== MATERIALS PROVIDED ==

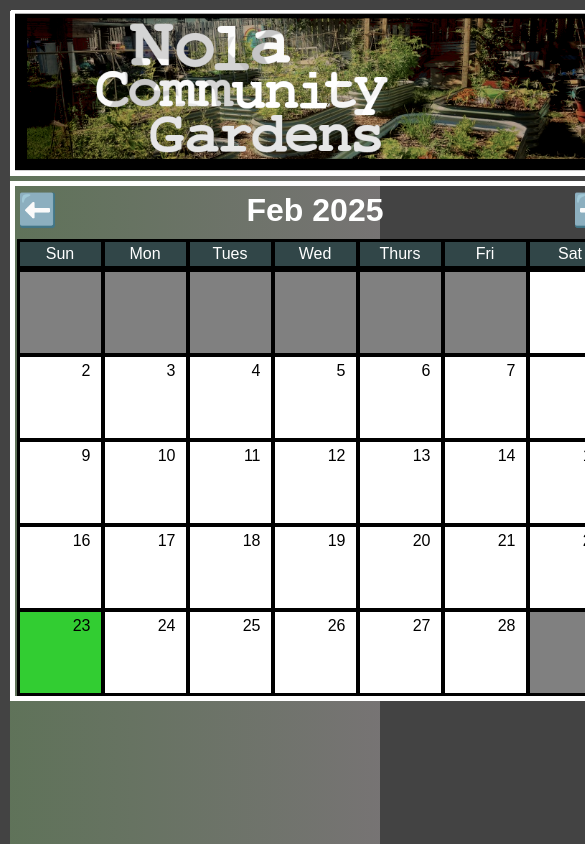
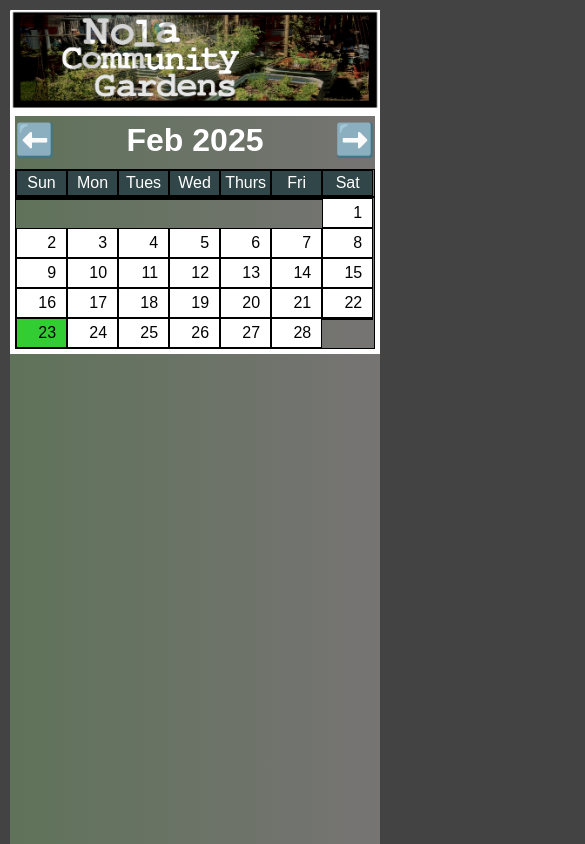
Before and after one commit to MichaelPaulKunz/nola-community-gardens, a Next.js app: page / in a window 390 px wide. Shown: the top 844 px of the page, 585 px wide, since content can reach past the window. Built offline with nearby package versions, Linux system fonts and the light colour scheme; no server answers.

Commit message:
calendar mobile adjust

```diff
--- a/app/globals.css
+++ b/app/globals.css
@@ -258,3 +258,85 @@
   text-align: left;
   width: 100px;
 }
+
+@media screen and (max-width: 650px) {
+  :root {
+    --background: #ffffff;
+    --foreground: #171717;
+    --square: 14.255%;
+    --border: 1.5px;
+    --calendarWidth: 100%;
+    --calendarHeadingWidth: 100%;
+  }
+
+  /* body {
+    background-color: lightgreen;
+  } */
+
+  .banner-month-year {
+    color: white;
+    font-size:xx-large;
+    /* text-align: center; */
+    width: 100%;
+    font-weight: bold;
+  }
+
+  .center-content {
+    margin: auto;
+    min-width: 100%;
+    text-align: center;
+    /* margin-left: 30%; */
+  }
+
+  .calendar {
+    border: 1px solid black;
+    width: 100%;
+    /* text-align: center; */
+    margin: 0px auto;
+    overflow-x: auto;
+    /* animation: fadeIn 0.5s;
+      opacity: 1; */
+  }
+
+  .calendar-border {
+    text-align: center;
+    width: 100%;
+    /* border: 5px solid white;
+    min-width: 610px;
+    max-width: 610px;
+    width: 610px;
+    margin: 0 0 0 450px;
+    float: left;   */
+  }
+
+  .events-button {
+    width: 90%;
+    background-color: grey;
+    border: 1px solid black;
+    border-radius: 10px;
+    margin-top: -1.5px;
+    margin-bottom: 2px;
+    font-size: smaller;
+  }
+
+  .day-square {
+    background-color: rgb(255, 255, 255);
+    color: black;
+    border: var(--border) solid black;
+    height: 100%;
+    width: var(--square);
+    float: left;
+    height: 100%;
+  }
+  .days-row {
+    border: 1px solid black;
+    width: var(--calendarWidth);
+    height: 14.27%;
+    /* min-height: var(--calendarWidth); */
+    text-align: center;
+    overflow-x: auto;
+    margin: 5px auto 0px;
+  }
+
+
+}
```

===

ABOUT THIS EXERCISE: Search the entries for the string "square" and copy each line where it occurs.

WRITTEN SOLUTION:
+    --square: 14.255%;
+  .day-square {
+    width: var(--square);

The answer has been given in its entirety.